### Work instruction:
Answer with a number only, giving how many lines in the data below include "Continue".

Start of Data supplied

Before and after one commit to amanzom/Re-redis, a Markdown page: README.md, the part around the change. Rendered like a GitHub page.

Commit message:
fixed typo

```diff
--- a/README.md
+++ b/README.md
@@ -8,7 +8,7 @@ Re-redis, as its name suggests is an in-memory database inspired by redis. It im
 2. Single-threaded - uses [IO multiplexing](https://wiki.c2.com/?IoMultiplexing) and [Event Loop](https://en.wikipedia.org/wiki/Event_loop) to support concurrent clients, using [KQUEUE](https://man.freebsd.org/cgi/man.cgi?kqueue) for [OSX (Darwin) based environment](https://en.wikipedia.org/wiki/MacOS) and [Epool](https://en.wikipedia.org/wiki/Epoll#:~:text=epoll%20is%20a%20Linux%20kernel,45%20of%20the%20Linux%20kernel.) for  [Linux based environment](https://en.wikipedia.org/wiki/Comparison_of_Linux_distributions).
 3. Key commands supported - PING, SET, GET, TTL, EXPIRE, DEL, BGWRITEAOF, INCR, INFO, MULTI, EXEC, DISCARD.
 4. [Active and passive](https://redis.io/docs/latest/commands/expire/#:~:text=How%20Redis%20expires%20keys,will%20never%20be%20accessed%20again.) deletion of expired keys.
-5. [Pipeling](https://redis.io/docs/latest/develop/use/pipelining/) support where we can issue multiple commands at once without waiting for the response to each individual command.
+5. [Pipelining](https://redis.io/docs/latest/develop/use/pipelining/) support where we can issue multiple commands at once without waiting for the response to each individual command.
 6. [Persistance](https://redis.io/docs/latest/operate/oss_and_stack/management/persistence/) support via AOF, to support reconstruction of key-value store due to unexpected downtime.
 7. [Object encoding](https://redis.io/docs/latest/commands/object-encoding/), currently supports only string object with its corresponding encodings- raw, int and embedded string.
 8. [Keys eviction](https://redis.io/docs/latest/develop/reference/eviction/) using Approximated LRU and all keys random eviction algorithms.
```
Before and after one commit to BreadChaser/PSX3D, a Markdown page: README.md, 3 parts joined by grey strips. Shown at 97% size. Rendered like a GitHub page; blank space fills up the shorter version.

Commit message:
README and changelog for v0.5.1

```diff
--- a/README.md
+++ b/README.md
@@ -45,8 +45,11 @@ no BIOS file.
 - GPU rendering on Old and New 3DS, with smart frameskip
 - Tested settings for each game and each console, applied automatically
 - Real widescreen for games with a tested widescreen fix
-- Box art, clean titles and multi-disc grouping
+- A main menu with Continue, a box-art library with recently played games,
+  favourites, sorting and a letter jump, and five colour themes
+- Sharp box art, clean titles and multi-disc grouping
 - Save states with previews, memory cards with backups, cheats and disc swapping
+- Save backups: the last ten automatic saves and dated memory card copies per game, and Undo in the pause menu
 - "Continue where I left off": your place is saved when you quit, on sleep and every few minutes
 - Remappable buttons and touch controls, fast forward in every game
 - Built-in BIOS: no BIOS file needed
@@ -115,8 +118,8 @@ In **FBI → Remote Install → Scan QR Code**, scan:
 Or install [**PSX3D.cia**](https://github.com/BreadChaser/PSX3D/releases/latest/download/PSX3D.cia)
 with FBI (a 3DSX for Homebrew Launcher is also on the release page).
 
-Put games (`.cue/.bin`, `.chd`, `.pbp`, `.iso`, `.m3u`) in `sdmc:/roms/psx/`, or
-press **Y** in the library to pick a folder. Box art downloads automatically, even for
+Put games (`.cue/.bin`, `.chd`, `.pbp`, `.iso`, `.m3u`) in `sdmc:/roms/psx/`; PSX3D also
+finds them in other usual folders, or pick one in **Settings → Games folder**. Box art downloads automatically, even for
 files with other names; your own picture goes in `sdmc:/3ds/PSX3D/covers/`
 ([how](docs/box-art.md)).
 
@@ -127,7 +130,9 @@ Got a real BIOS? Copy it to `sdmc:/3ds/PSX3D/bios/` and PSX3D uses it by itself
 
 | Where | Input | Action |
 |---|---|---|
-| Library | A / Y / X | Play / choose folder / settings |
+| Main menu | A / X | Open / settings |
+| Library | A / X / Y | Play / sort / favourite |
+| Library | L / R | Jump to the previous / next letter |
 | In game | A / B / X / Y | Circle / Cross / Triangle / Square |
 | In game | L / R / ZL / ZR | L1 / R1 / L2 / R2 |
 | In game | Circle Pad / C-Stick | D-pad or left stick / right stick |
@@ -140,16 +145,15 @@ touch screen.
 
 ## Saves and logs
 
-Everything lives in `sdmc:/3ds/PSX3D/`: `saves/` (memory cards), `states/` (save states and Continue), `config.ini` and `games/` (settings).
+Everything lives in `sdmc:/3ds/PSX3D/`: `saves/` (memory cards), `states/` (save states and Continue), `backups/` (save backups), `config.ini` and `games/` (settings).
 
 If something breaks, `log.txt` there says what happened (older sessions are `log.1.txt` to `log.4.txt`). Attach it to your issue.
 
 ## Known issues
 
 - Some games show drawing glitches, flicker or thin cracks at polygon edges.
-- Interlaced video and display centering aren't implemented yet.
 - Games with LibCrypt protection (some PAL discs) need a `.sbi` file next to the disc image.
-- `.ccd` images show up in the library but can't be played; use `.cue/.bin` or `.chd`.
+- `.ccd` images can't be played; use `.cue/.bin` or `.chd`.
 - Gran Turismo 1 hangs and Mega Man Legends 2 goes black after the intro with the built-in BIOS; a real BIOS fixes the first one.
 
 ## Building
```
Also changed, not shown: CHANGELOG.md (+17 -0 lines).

End of Data supplied

### Answer for the task:
4